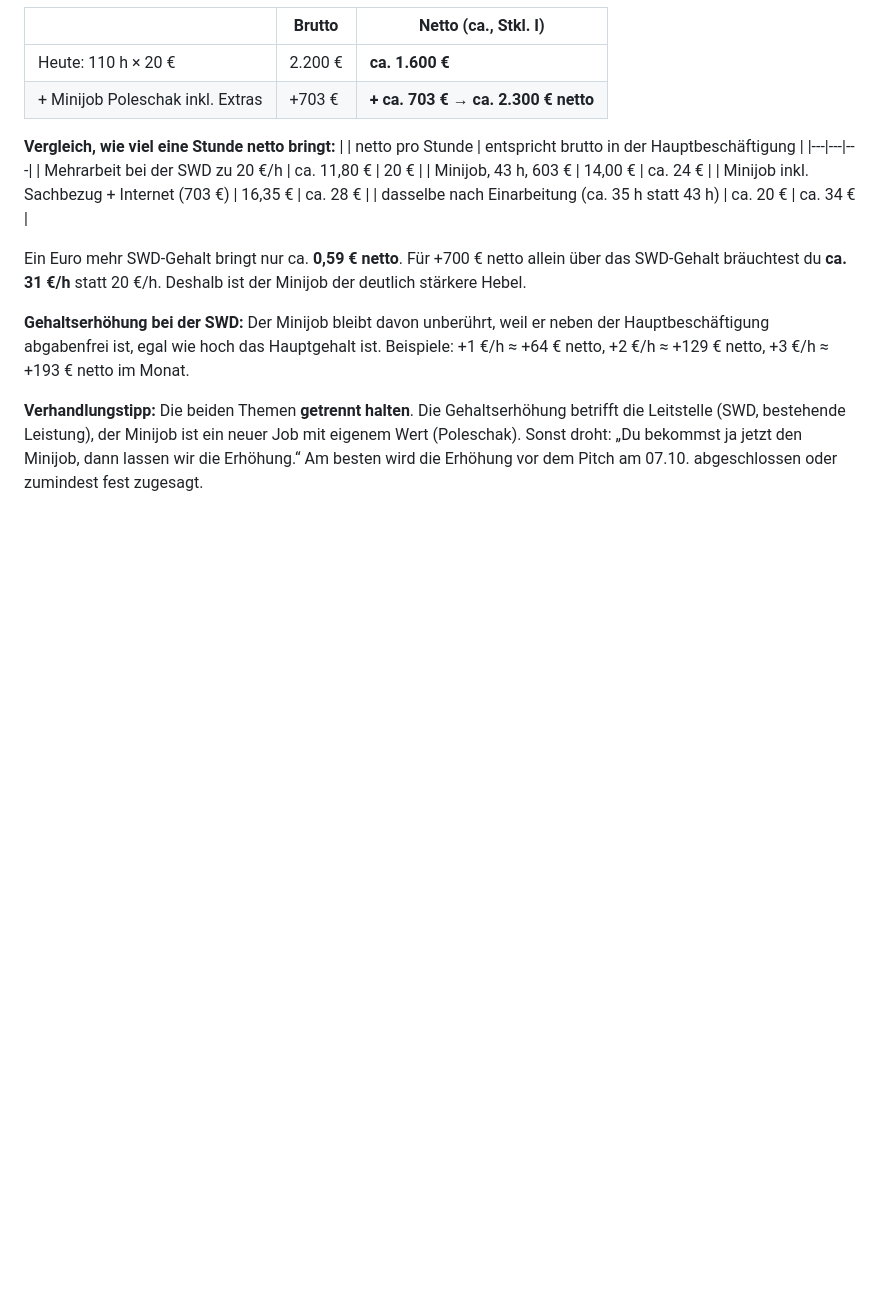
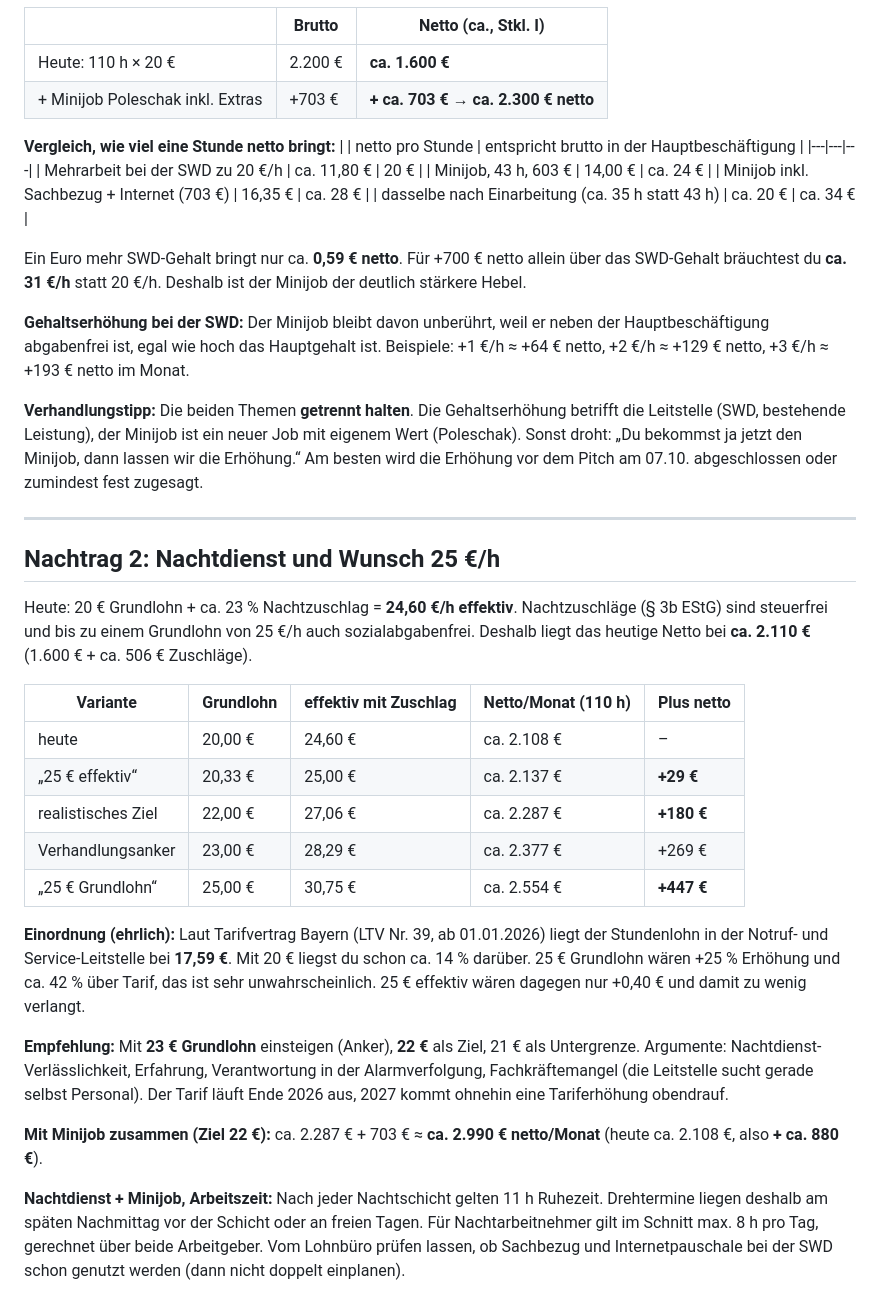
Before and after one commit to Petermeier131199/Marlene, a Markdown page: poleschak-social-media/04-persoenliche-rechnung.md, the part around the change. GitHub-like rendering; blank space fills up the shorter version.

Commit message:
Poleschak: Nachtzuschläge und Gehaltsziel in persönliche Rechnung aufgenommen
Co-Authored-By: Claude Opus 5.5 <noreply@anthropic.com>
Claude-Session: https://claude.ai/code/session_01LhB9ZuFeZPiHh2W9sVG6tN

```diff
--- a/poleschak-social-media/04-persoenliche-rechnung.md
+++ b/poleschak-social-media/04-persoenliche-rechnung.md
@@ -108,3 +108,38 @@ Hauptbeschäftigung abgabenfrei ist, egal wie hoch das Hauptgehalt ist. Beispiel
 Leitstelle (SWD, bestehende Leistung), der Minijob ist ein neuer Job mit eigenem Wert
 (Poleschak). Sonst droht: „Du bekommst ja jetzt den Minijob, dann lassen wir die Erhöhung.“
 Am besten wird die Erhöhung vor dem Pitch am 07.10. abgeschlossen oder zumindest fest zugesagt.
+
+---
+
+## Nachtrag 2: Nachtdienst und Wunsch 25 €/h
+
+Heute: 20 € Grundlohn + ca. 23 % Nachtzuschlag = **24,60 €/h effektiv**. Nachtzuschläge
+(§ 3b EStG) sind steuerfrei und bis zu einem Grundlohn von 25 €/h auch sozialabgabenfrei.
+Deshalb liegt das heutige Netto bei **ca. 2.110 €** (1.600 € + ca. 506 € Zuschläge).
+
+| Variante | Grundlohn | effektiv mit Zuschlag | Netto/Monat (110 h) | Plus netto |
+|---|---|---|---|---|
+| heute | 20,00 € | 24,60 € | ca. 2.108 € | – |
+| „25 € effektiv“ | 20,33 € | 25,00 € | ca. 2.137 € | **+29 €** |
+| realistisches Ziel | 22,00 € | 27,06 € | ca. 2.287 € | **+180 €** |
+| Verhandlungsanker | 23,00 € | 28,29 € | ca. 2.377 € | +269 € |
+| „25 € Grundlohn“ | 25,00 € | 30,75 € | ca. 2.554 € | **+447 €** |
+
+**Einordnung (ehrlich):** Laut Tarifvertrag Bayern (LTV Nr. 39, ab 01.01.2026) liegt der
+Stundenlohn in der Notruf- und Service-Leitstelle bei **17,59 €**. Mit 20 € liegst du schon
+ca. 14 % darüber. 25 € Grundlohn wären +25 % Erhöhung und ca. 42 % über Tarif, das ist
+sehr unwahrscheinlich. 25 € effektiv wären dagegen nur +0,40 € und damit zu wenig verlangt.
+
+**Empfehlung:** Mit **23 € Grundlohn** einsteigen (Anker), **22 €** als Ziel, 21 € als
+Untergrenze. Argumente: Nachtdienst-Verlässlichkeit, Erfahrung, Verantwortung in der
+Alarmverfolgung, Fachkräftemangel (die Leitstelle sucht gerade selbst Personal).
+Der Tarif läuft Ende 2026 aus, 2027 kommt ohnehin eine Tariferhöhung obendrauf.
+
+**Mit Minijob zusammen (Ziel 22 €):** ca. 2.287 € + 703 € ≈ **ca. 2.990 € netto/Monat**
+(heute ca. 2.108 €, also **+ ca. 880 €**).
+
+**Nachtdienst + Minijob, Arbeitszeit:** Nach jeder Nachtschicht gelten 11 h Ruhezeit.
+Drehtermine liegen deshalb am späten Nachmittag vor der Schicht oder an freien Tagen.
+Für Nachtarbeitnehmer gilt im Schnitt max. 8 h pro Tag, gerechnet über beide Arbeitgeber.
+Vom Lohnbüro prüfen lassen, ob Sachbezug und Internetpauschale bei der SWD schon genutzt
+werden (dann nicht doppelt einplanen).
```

[Directions for this task]
Give back every line of the material exactly as written, but not the pictures.

[Result of this exercise]
Before and after one commit to Petermeier131199/Marlene, a Markdown page: poleschak-social-media/04-persoenliche-rechnung.md, the part around the change. GitHub-like rendering; blank space fills up the shorter version.

Commit message:
Poleschak: Nachtzuschläge und Gehaltsziel in persönliche Rechnung aufgenommen
Co-Authored-By: Claude Opus 5.5 <noreply@anthropic.com>
Claude-Session: https://claude.ai/code/session_01LhB9ZuFeZPiHh2W9sVG6tN

```diff
--- a/poleschak-social-media/04-persoenliche-rechnung.md
+++ b/poleschak-social-media/04-persoenliche-rechnung.md
@@ -108,3 +108,38 @@ Hauptbeschäftigung abgabenfrei ist, egal wie hoch das Hauptgehalt ist. Beispiel
 Leitstelle (SWD, bestehende Leistung), der Minijob ist ein neuer Job mit eigenem Wert
 (Poleschak). Sonst droht: „Du bekommst ja jetzt den Minijob, dann lassen wir die Erhöhung.“
 Am besten wird die Erhöhung vor dem Pitch am 07.10. abgeschlossen oder zumindest fest zugesagt.
+
+---
+
+## Nachtrag 2: Nachtdienst und Wunsch 25 €/h
+
+Heute: 20 € Grundlohn + ca. 23 % Nachtzuschlag = **24,60 €/h effektiv**. Nachtzuschläge
+(§ 3b EStG) sind steuerfrei und bis zu einem Grundlohn von 25 €/h auch sozialabgabenfrei.
+Deshalb liegt das heutige Netto bei **ca. 2.110 €** (1.600 € + ca. 506 € Zuschläge).
+
+| Variante | Grundlohn | effektiv mit Zuschlag | Netto/Monat (110 h) | Plus netto |
+|---|---|---|---|---|
+| heute | 20,00 € | 24,60 € | ca. 2.108 € | – |
+| „25 € effektiv“ | 20,33 € | 25,00 € | ca. 2.137 € | **+29 €** |
+| realistisches Ziel | 22,00 € | 27,06 € | ca. 2.287 € | **+180 €** |
+| Verhandlungsanker | 23,00 € | 28,29 € | ca. 2.377 € | +269 € |
+| „25 € Grundlohn“ | 25,00 € | 30,75 € | ca. 2.554 € | **+447 €** |
+
+**Einordnung (ehrlich):** Laut Tarifvertrag Bayern (LTV Nr. 39, ab 01.01.2026) liegt der
+Stundenlohn in der Notruf- und Service-Leitstelle bei **17,59 €**. Mit 20 € liegst du schon
+ca. 14 % darüber. 25 € Grundlohn wären +25 % Erhöhung und ca. 42 % über Tarif, das ist
+sehr unwahrscheinlich. 25 € effektiv wären dagegen nur +0,40 € und damit zu wenig verlangt.
+
+**Empfehlung:** Mit **23 € Grundlohn** einsteigen (Anker), **22 €** als Ziel, 21 € als
+Untergrenze. Argumente: Nachtdienst-Verlässlichkeit, Erfahrung, Verantwortung in der
+Alarmverfolgung, Fachkräftemangel (die Leitstelle sucht gerade selbst Personal).
+Der Tarif läuft Ende 2026 aus, 2027 kommt ohnehin eine Tariferhöhung obendrauf.
+
+**Mit Minijob zusammen (Ziel 22 €):** ca. 2.287 € + 703 € ≈ **ca. 2.990 € netto/Monat**
+(heute ca. 2.108 €, also **+ ca. 880 €**).
+
+**Nachtdienst + Minijob, Arbeitszeit:** Nach jeder Nachtschicht gelten 11 h Ruhezeit.
+Drehtermine liegen deshalb am späten Nachmittag vor der Schicht oder an freien Tagen.
+Für Nachtarbeitnehmer gilt im Schnitt max. 8 h pro Tag, gerechnet über beide Arbeitgeber.
+Vom Lohnbüro prüfen lassen, ob Sachbezug und Internetpauschale bei der SWD schon genutzt
+werden (dann nicht doppelt einplanen).
```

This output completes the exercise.